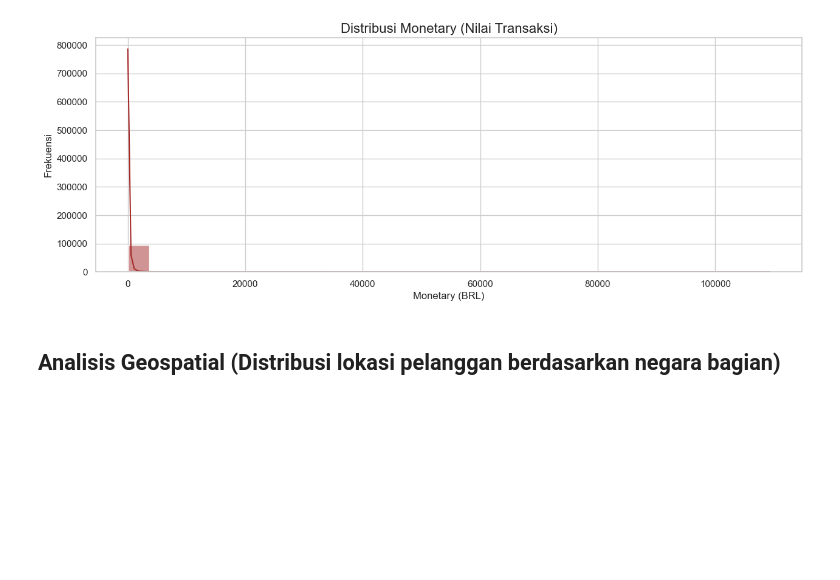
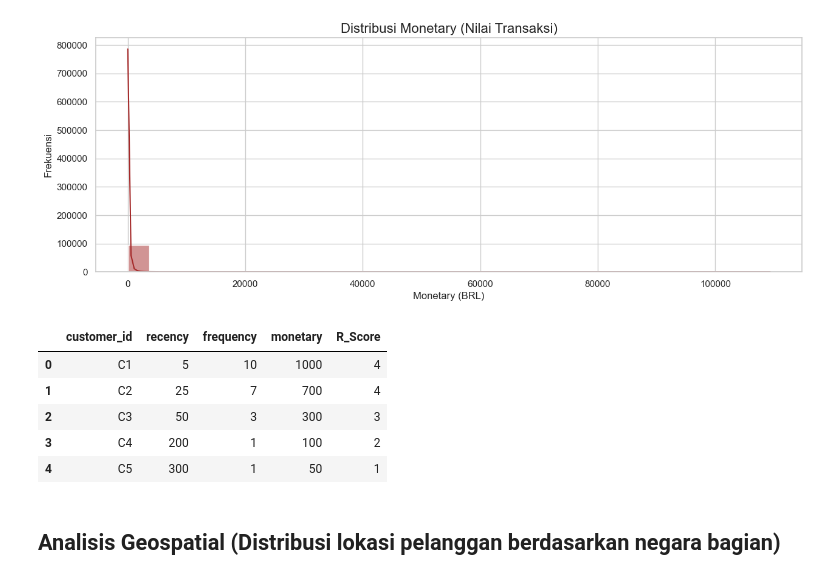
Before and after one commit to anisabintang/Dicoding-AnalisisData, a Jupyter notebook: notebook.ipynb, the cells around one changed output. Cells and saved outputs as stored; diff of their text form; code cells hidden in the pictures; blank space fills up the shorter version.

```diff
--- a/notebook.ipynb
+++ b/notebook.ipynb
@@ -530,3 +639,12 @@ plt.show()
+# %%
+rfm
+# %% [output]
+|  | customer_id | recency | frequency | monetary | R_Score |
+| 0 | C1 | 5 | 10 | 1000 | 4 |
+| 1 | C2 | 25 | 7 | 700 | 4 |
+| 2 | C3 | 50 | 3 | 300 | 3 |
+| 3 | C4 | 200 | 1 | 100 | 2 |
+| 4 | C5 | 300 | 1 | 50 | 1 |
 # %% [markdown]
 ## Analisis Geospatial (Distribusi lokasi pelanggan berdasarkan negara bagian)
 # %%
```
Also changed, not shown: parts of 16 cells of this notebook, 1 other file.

· · · ·

** Task description **
Reproduce the data above in full, exactly, with the images removed.

** Finished exercise **
Before and after one commit to anisabintang/Dicoding-AnalisisData, a Jupyter notebook: notebook.ipynb, the cells around one changed output. Cells and saved outputs as stored; diff of their text form; code cells hidden in the pictures; blank space fills up the shorter version.

```diff
--- a/notebook.ipynb
+++ b/notebook.ipynb
@@ -530,3 +639,12 @@ plt.show()
+# %%
+rfm
+# %% [output]
+|  | customer_id | recency | frequency | monetary | R_Score |
+| 0 | C1 | 5 | 10 | 1000 | 4 |
+| 1 | C2 | 25 | 7 | 700 | 4 |
+| 2 | C3 | 50 | 3 | 300 | 3 |
+| 3 | C4 | 200 | 1 | 100 | 2 |
+| 4 | C5 | 300 | 1 | 50 | 1 |
 # %% [markdown]
 ## Analisis Geospatial (Distribusi lokasi pelanggan berdasarkan negara bagian)
 # %%
```
Also changed, not shown: parts of 16 cells of this notebook, 1 other file.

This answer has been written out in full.